■ **Exercise description**: Track down each line below containing the string "useState" and copy it.

Web document revisions:
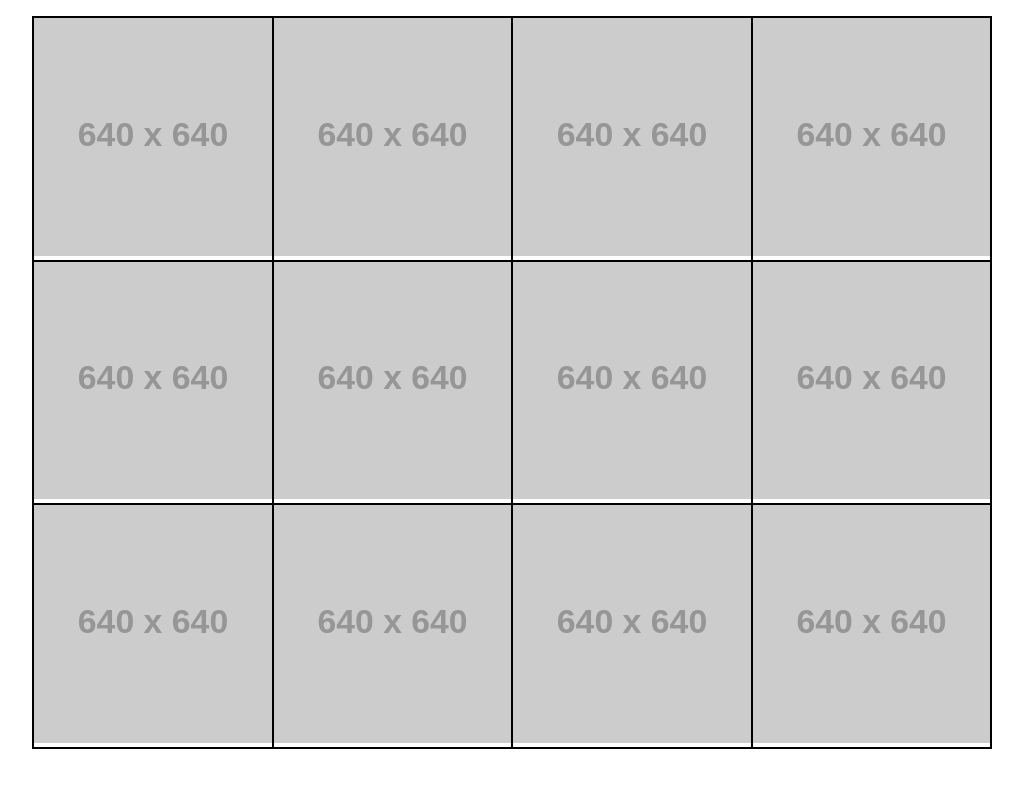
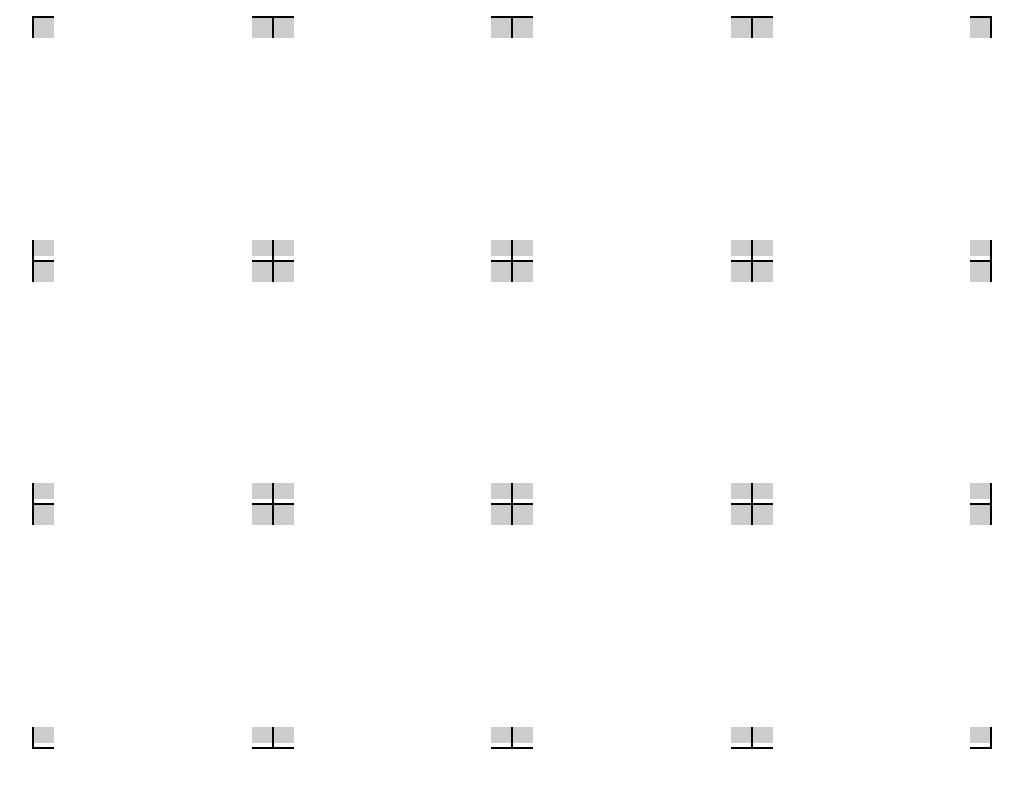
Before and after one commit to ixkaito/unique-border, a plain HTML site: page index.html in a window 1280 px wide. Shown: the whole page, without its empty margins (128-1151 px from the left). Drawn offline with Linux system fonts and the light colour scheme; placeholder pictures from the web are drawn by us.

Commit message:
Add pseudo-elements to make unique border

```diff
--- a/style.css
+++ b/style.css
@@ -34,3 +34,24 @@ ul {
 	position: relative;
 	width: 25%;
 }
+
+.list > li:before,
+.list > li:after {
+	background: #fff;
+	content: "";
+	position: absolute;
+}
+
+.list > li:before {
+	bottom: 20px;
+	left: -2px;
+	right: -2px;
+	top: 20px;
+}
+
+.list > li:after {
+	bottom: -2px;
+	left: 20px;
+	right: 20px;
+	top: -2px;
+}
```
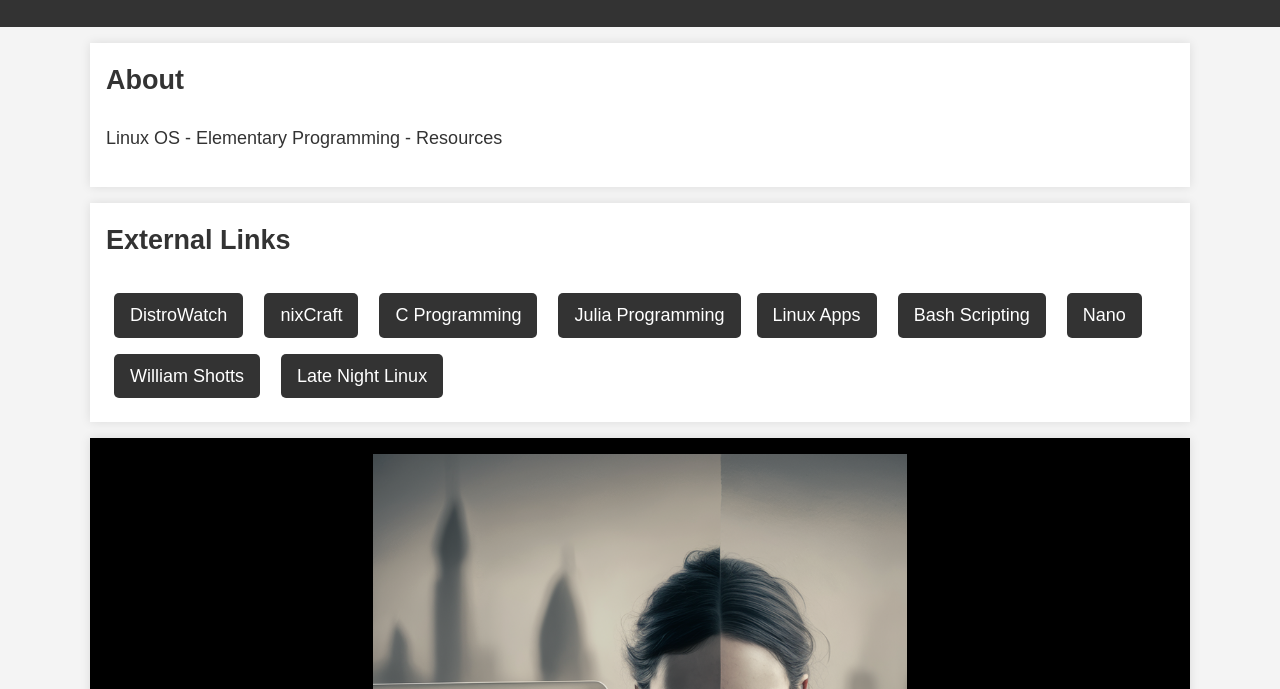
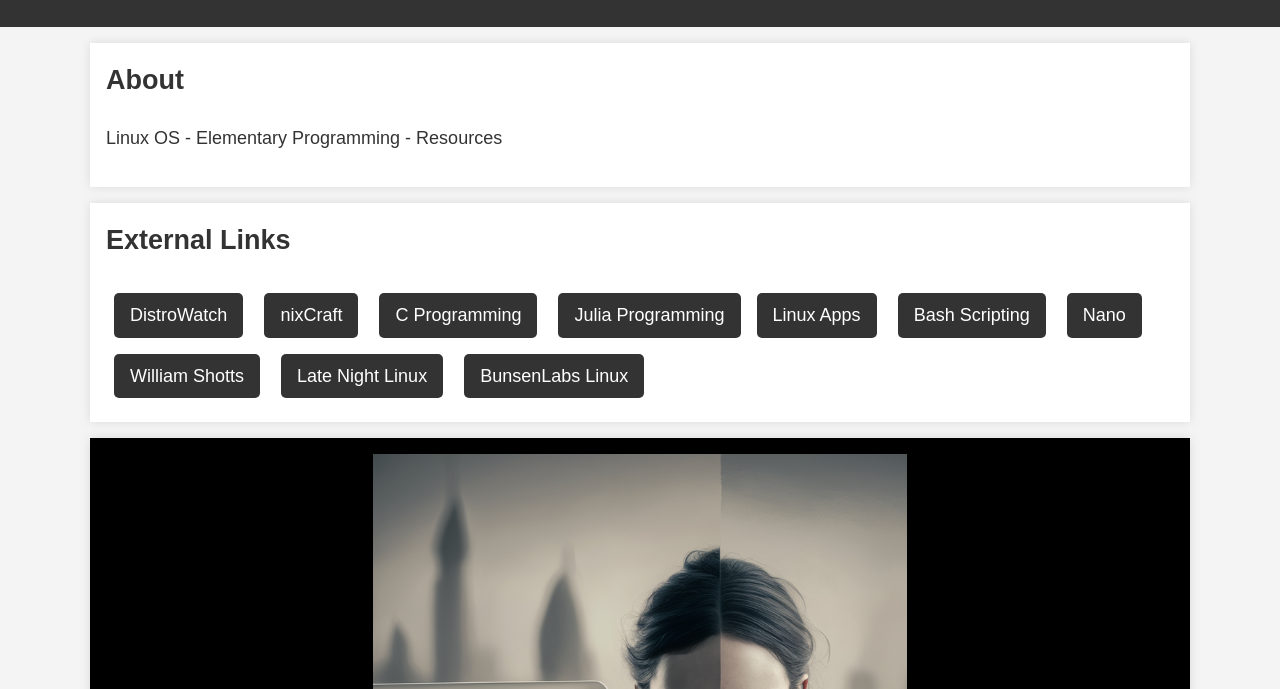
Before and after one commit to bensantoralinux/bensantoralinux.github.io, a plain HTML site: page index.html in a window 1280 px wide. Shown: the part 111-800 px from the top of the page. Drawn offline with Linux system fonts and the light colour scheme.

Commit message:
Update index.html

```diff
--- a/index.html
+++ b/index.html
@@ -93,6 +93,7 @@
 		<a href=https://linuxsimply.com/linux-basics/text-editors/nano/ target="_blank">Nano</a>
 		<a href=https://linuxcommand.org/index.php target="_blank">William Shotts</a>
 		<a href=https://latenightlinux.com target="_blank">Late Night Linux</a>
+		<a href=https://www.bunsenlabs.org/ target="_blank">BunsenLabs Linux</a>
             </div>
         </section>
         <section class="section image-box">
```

...

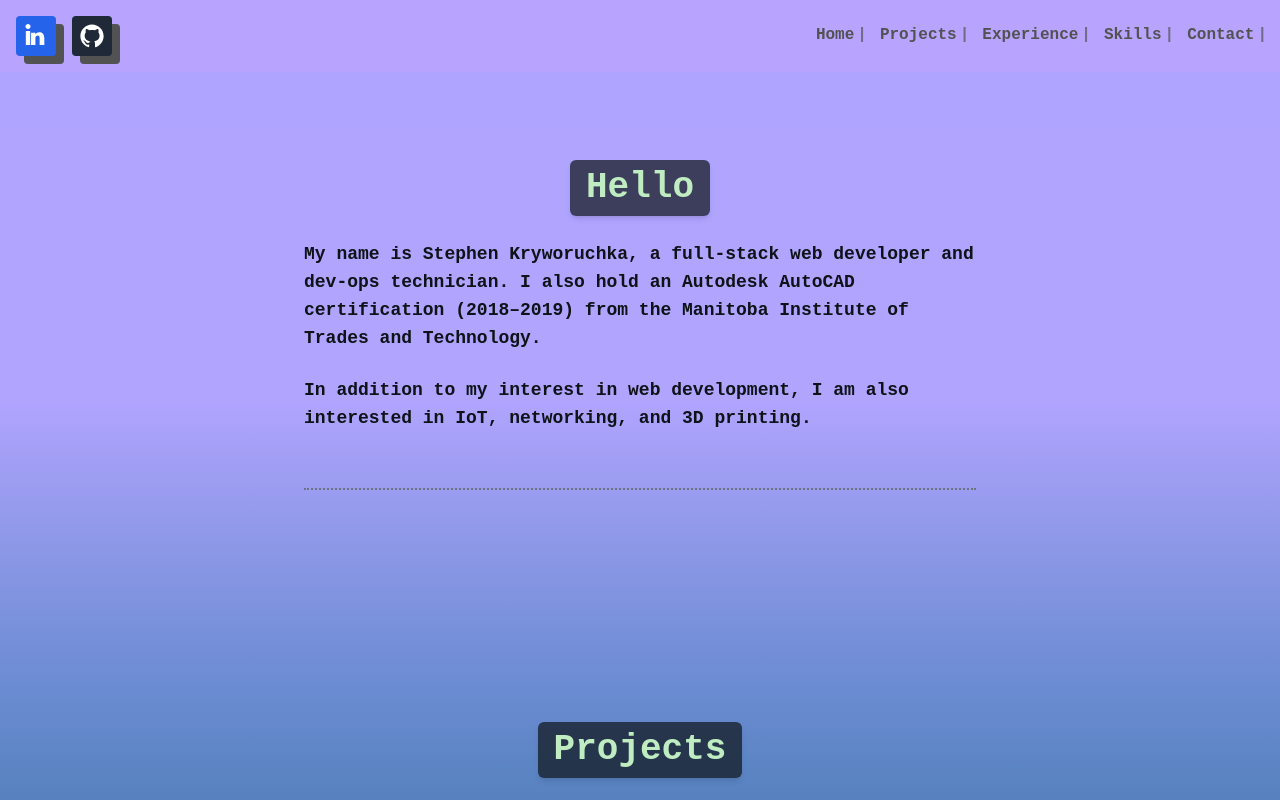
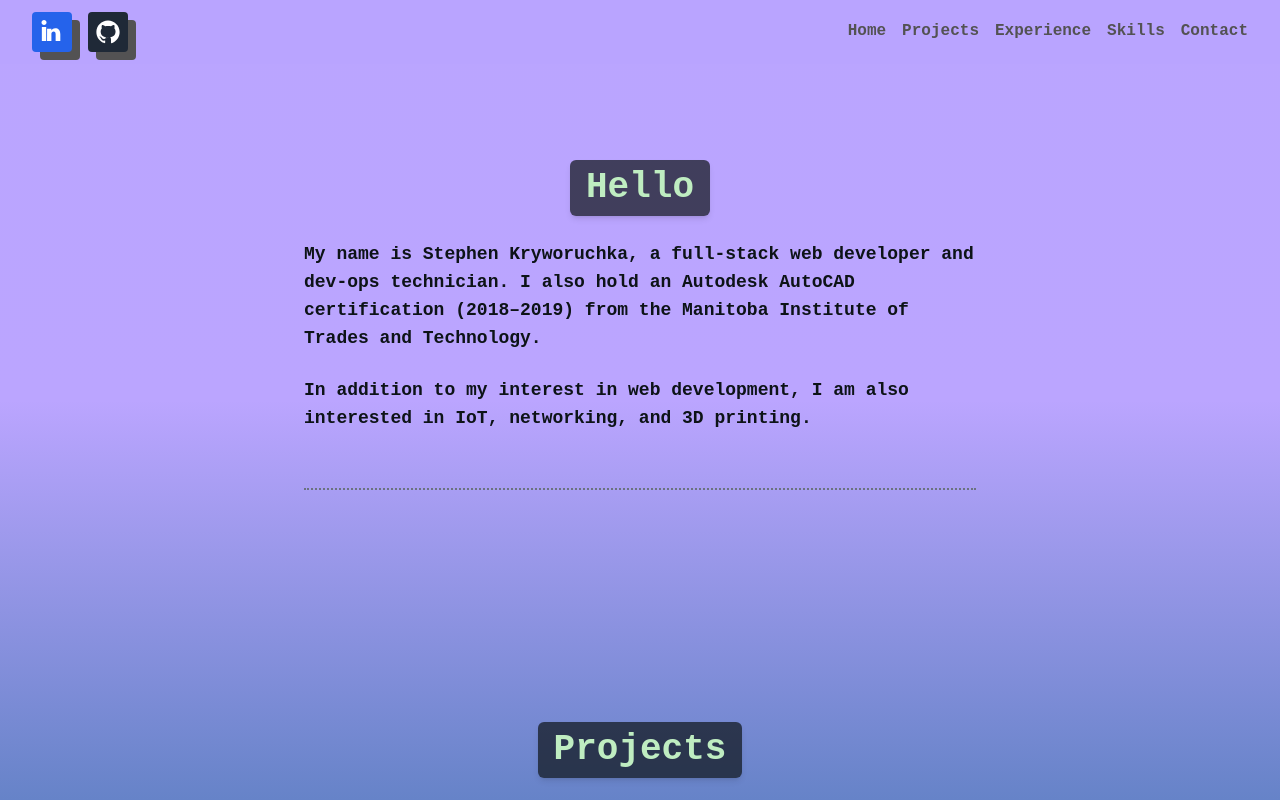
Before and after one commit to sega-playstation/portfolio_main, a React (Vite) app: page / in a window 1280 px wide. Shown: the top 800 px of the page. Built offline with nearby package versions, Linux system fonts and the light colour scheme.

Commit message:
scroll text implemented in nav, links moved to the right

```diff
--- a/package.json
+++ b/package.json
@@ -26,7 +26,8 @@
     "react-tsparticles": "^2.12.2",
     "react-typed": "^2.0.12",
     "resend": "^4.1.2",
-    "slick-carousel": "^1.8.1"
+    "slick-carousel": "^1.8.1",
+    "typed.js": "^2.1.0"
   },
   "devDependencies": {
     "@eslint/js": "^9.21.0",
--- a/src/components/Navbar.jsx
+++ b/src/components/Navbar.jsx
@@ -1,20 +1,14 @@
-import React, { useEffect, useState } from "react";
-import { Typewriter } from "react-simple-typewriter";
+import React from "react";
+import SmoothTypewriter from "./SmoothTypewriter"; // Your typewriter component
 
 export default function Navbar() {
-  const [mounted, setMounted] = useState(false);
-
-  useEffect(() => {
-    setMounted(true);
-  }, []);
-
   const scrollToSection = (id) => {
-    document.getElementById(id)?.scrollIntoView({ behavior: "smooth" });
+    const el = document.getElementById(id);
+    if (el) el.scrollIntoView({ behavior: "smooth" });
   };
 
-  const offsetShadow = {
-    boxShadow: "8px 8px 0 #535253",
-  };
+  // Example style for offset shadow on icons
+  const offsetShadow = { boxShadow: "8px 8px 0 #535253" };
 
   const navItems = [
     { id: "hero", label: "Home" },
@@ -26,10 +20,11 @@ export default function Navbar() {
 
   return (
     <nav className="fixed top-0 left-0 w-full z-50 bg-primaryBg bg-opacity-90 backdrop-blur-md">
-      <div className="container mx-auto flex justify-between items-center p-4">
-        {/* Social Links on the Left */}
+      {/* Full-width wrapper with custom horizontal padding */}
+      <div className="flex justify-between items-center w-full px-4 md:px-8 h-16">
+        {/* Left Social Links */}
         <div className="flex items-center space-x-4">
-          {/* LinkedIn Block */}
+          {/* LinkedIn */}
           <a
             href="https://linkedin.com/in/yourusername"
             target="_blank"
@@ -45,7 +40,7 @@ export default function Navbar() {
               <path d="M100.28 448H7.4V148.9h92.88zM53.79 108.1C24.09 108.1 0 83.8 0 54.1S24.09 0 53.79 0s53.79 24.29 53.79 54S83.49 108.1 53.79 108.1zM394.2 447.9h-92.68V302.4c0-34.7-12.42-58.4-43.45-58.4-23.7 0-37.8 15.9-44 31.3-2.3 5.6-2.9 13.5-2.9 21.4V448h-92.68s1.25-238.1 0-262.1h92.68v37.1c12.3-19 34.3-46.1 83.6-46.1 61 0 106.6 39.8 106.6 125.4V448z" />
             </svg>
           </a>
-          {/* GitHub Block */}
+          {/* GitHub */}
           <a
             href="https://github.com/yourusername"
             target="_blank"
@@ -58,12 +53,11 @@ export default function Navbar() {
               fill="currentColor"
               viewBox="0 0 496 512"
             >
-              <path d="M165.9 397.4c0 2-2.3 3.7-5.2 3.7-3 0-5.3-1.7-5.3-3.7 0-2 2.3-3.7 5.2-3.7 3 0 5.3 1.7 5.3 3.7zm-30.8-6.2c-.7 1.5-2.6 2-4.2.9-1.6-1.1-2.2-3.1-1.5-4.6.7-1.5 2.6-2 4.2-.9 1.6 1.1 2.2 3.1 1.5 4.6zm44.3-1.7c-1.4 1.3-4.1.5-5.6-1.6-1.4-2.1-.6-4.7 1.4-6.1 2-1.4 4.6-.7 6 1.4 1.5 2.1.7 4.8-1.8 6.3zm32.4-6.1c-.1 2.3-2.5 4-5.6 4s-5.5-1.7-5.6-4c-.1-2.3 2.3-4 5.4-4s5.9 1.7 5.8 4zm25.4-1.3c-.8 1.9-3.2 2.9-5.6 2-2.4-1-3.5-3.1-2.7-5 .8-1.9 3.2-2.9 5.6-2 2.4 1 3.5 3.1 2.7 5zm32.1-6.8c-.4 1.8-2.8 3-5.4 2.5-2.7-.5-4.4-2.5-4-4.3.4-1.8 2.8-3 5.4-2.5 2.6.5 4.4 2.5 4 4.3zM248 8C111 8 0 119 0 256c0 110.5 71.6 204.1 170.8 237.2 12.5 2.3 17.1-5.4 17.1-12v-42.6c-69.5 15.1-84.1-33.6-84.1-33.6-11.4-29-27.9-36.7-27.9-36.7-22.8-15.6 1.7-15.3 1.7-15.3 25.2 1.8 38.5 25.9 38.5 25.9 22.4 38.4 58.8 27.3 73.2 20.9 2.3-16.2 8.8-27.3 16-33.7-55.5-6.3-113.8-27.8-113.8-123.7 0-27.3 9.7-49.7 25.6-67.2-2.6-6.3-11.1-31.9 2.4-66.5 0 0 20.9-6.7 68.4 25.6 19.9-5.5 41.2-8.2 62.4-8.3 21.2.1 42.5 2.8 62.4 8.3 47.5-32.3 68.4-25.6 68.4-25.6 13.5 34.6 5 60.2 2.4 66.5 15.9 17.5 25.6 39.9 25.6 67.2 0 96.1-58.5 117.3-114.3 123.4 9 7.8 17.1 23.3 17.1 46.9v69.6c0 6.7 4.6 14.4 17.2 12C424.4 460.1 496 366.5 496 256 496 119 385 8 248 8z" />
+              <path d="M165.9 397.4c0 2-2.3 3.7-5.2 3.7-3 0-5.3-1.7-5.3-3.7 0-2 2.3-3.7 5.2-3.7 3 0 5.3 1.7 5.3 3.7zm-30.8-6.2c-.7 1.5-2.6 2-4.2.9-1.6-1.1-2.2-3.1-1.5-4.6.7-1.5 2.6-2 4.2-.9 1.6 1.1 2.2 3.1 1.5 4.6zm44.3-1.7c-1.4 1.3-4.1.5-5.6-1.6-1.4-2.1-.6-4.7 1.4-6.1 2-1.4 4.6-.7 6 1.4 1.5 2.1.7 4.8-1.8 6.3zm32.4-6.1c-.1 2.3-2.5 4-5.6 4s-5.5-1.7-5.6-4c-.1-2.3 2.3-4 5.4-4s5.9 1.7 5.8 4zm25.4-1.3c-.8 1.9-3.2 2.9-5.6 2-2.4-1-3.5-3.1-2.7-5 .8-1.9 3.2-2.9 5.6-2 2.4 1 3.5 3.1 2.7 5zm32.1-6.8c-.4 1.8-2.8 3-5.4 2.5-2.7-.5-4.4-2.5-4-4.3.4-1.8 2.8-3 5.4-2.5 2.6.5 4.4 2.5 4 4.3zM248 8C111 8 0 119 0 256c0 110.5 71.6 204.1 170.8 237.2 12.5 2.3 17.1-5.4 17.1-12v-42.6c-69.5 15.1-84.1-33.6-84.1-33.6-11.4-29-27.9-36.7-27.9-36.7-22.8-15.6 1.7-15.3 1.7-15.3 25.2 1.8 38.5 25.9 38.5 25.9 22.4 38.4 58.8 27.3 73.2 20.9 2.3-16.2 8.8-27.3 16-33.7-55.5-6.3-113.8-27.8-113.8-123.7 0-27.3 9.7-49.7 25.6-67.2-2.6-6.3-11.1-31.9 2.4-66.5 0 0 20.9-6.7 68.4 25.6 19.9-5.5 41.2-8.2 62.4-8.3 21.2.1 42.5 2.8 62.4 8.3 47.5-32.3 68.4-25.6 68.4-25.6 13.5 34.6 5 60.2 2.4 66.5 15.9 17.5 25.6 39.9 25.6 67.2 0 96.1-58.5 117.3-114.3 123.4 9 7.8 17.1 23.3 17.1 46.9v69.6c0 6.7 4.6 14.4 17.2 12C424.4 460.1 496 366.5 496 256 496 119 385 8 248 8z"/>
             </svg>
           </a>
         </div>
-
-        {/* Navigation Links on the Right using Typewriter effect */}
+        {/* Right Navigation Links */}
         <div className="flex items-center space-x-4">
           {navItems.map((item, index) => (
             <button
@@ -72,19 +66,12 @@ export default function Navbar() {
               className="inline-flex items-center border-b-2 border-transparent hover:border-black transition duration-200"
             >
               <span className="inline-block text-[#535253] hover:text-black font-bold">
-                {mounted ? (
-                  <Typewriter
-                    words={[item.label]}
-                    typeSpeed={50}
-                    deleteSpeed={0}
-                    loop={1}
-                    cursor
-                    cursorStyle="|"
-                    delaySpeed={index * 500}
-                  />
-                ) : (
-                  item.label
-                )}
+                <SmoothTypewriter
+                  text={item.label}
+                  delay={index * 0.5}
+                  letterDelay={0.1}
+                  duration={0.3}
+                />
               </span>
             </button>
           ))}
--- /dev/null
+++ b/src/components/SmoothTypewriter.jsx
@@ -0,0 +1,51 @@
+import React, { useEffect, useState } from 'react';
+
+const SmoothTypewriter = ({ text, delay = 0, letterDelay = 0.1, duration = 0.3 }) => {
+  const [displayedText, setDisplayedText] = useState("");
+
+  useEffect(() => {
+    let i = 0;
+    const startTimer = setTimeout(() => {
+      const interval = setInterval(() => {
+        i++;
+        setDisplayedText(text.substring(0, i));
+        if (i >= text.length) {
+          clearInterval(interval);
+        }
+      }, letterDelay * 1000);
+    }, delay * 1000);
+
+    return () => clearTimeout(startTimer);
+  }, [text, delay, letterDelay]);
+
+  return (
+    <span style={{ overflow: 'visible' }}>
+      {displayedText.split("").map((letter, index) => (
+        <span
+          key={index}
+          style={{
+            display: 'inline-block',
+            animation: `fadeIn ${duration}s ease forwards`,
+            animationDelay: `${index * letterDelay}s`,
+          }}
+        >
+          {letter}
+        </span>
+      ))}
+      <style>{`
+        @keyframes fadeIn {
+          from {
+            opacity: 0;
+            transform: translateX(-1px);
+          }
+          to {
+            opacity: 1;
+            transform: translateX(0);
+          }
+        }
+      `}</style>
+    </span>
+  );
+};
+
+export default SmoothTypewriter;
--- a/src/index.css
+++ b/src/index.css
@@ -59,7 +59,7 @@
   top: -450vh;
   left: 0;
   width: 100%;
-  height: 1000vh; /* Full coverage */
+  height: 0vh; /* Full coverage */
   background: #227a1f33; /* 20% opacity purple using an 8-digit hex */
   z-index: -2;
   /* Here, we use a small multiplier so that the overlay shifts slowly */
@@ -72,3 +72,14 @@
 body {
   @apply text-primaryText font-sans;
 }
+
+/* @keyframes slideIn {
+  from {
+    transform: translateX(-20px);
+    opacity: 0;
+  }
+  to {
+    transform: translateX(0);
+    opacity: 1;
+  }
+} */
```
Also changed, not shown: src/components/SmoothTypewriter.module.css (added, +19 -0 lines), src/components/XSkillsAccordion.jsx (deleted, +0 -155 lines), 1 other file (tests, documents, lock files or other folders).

■ **Reply**:
-import React, { useEffect, useState } from "react";
-  const [mounted, setMounted] = useState(false);
+import React, { useEffect, useState } from 'react';
+  const [displayedText, setDisplayedText] = useState("");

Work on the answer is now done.